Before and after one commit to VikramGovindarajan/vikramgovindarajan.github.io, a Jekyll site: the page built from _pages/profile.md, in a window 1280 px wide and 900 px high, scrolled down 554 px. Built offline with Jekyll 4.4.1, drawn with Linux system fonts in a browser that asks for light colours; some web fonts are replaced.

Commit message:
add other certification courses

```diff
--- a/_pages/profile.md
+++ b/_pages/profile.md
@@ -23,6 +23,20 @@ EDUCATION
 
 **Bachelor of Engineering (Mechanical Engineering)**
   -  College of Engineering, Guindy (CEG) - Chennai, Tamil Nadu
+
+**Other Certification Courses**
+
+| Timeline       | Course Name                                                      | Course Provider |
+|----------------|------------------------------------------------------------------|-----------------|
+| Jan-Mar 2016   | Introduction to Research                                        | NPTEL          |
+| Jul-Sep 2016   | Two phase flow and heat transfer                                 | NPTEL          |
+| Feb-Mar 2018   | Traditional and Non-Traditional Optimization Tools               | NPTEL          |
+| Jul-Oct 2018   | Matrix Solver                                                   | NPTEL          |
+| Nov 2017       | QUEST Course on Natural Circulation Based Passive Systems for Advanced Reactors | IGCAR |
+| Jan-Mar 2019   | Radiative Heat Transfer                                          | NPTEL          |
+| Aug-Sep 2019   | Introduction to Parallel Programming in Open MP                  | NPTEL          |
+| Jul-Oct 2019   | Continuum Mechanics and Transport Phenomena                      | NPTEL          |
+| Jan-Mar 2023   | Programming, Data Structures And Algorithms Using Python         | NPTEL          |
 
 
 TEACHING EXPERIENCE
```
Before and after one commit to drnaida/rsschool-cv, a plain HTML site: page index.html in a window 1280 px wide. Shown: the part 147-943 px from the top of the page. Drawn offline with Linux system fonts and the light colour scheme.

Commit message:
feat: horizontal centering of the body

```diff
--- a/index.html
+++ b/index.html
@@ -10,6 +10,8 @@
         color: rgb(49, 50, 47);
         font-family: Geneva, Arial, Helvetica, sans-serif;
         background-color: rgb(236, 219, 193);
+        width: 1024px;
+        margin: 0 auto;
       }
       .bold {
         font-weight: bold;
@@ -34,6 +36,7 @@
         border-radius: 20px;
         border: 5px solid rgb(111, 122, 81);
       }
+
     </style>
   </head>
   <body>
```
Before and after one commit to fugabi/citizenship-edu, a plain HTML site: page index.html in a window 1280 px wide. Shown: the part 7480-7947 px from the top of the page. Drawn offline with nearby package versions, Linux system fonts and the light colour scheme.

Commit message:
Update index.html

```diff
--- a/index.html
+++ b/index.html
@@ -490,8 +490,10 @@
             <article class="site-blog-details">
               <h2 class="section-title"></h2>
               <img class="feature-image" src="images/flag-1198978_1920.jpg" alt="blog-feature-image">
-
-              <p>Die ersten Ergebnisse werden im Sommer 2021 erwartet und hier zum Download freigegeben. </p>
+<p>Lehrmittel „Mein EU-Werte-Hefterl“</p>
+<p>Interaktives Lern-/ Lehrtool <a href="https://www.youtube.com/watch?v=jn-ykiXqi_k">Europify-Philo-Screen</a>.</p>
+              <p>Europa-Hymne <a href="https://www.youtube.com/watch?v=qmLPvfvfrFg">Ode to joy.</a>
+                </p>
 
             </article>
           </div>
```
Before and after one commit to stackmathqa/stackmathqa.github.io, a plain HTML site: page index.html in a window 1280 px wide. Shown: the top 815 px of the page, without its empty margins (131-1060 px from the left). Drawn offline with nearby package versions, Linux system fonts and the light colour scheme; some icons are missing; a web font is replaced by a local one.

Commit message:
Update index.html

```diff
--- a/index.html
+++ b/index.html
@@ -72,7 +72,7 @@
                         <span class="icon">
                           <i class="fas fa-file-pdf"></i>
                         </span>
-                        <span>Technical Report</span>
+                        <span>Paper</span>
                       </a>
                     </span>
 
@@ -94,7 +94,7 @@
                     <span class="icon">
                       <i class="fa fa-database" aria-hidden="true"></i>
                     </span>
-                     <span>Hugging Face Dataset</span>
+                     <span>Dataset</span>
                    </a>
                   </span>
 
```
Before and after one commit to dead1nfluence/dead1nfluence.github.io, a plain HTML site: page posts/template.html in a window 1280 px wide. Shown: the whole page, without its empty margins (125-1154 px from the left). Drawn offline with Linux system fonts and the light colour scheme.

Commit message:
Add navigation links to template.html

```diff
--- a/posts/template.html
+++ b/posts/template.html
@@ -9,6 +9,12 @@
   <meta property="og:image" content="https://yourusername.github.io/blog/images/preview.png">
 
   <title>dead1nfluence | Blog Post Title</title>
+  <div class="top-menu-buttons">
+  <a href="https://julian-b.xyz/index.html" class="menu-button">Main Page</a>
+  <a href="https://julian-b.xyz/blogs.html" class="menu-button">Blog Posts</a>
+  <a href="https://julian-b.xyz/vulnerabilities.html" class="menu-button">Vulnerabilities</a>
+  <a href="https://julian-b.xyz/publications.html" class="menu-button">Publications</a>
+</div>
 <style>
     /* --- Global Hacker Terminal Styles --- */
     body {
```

▶ [Exercise goal]: Make sure every record is repeated exactly.

▶ [Solution for this problem]:
Before and after one commit to VikramGovindarajan/vikramgovindarajan.github.io, a Jekyll site: the page built from _pages/profile.md, in a window 1280 px wide and 900 px high, scrolled down 554 px. Built offline with Jekyll 4.4.1, drawn with Linux system fonts in a browser that asks for light colours; some web fonts are replaced.

Commit message:
add other certification courses

```diff
--- a/_pages/profile.md
+++ b/_pages/profile.md
@@ -23,6 +23,20 @@ EDUCATION
 
 **Bachelor of Engineering (Mechanical Engineering)**
   -  College of Engineering, Guindy (CEG) - Chennai, Tamil Nadu
+
+**Other Certification Courses**
+
+| Timeline       | Course Name                                                      | Course Provider |
+|----------------|------------------------------------------------------------------|-----------------|
+| Jan-Mar 2016   | Introduction to Research                                        | NPTEL          |
+| Jul-Sep 2016   | Two phase flow and heat transfer                                 | NPTEL          |
+| Feb-Mar 2018   | Traditional and Non-Traditional Optimization Tools               | NPTEL          |
+| Jul-Oct 2018   | Matrix Solver                                                   | NPTEL          |
+| Nov 2017       | QUEST Course on Natural Circulation Based Passive Systems for Advanced Reactors | IGCAR |
+| Jan-Mar 2019   | Radiative Heat Transfer                                          | NPTEL          |
+| Aug-Sep 2019   | Introduction to Parallel Programming in Open MP                  | NPTEL          |
+| Jul-Oct 2019   | Continuum Mechanics and Transport Phenomena                      | NPTEL          |
+| Jan-Mar 2023   | Programming, Data Structures And Algorithms Using Python         | NPTEL          |
 
 
 TEACHING EXPERIENCE
```
Before and after one commit to drnaida/rsschool-cv, a plain HTML site: page index.html in a window 1280 px wide. Shown: the part 147-943 px from the top of the page. Drawn offline with Linux system fonts and the light colour scheme.

Commit message:
feat: horizontal centering of the body

```diff
--- a/index.html
+++ b/index.html
@@ -10,6 +10,8 @@
         color: rgb(49, 50, 47);
         font-family: Geneva, Arial, Helvetica, sans-serif;
         background-color: rgb(236, 219, 193);
+        width: 1024px;
+        margin: 0 auto;
       }
       .bold {
         font-weight: bold;
@@ -34,6 +36,7 @@
         border-radius: 20px;
         border: 5px solid rgb(111, 122, 81);
       }
+
     </style>
   </head>
   <body>
```
Before and after one commit to fugabi/citizenship-edu, a plain HTML site: page index.html in a window 1280 px wide. Shown: the part 7480-7947 px from the top of the page. Drawn offline with nearby package versions, Linux system fonts and the light colour scheme.

Commit message:
Update index.html

```diff
--- a/index.html
+++ b/index.html
@@ -490,8 +490,10 @@
             <article class="site-blog-details">
               <h2 class="section-title"></h2>
               <img class="feature-image" src="images/flag-1198978_1920.jpg" alt="blog-feature-image">
-
-              <p>Die ersten Ergebnisse werden im Sommer 2021 erwartet und hier zum Download freigegeben. </p>
+<p>Lehrmittel „Mein EU-Werte-Hefterl“</p>
+<p>Interaktives Lern-/ Lehrtool <a href="https://www.youtube.com/watch?v=jn-ykiXqi_k">Europify-Philo-Screen</a>.</p>
+              <p>Europa-Hymne <a href="https://www.youtube.com/watch?v=qmLPvfvfrFg">Ode to joy.</a>
+                </p>
 
             </article>
           </div>
```
Before and after one commit to stackmathqa/stackmathqa.github.io, a plain HTML site: page index.html in a window 1280 px wide. Shown: the top 815 px of the page, without its empty margins (131-1060 px from the left). Drawn offline with nearby package versions, Linux system fonts and the light colour scheme; some icons are missing; a web font is replaced by a local one.

Commit message:
Update index.html

```diff
--- a/index.html
+++ b/index.html
@@ -72,7 +72,7 @@
                         <span class="icon">
                           <i class="fas fa-file-pdf"></i>
                         </span>
-                        <span>Technical Report</span>
+                        <span>Paper</span>
                       </a>
                     </span>
 
@@ -94,7 +94,7 @@
                     <span class="icon">
                       <i class="fa fa-database" aria-hidden="true"></i>
                     </span>
-                     <span>Hugging Face Dataset</span>
+                     <span>Dataset</span>
                    </a>
                   </span>
 
```
Before and after one commit to dead1nfluence/dead1nfluence.github.io, a plain HTML site: page posts/template.html in a window 1280 px wide. Shown: the whole page, without its empty margins (125-1154 px from the left). Drawn offline with Linux system fonts and the light colour scheme.

Commit message:
Add navigation links to template.html

```diff
--- a/posts/template.html
+++ b/posts/template.html
@@ -9,6 +9,12 @@
   <meta property="og:image" content="https://yourusername.github.io/blog/images/preview.png">
 
   <title>dead1nfluence | Blog Post Title</title>
+  <div class="top-menu-buttons">
+  <a href="https://julian-b.xyz/index.html" class="menu-button">Main Page</a>
+  <a href="https://julian-b.xyz/blogs.html" class="menu-button">Blog Posts</a>
+  <a href="https://julian-b.xyz/vulnerabilities.html" class="menu-button">Vulnerabilities</a>
+  <a href="https://julian-b.xyz/publications.html" class="menu-button">Publications</a>
+</div>
 <style>
     /* --- Global Hacker Terminal Styles --- */
     body {
```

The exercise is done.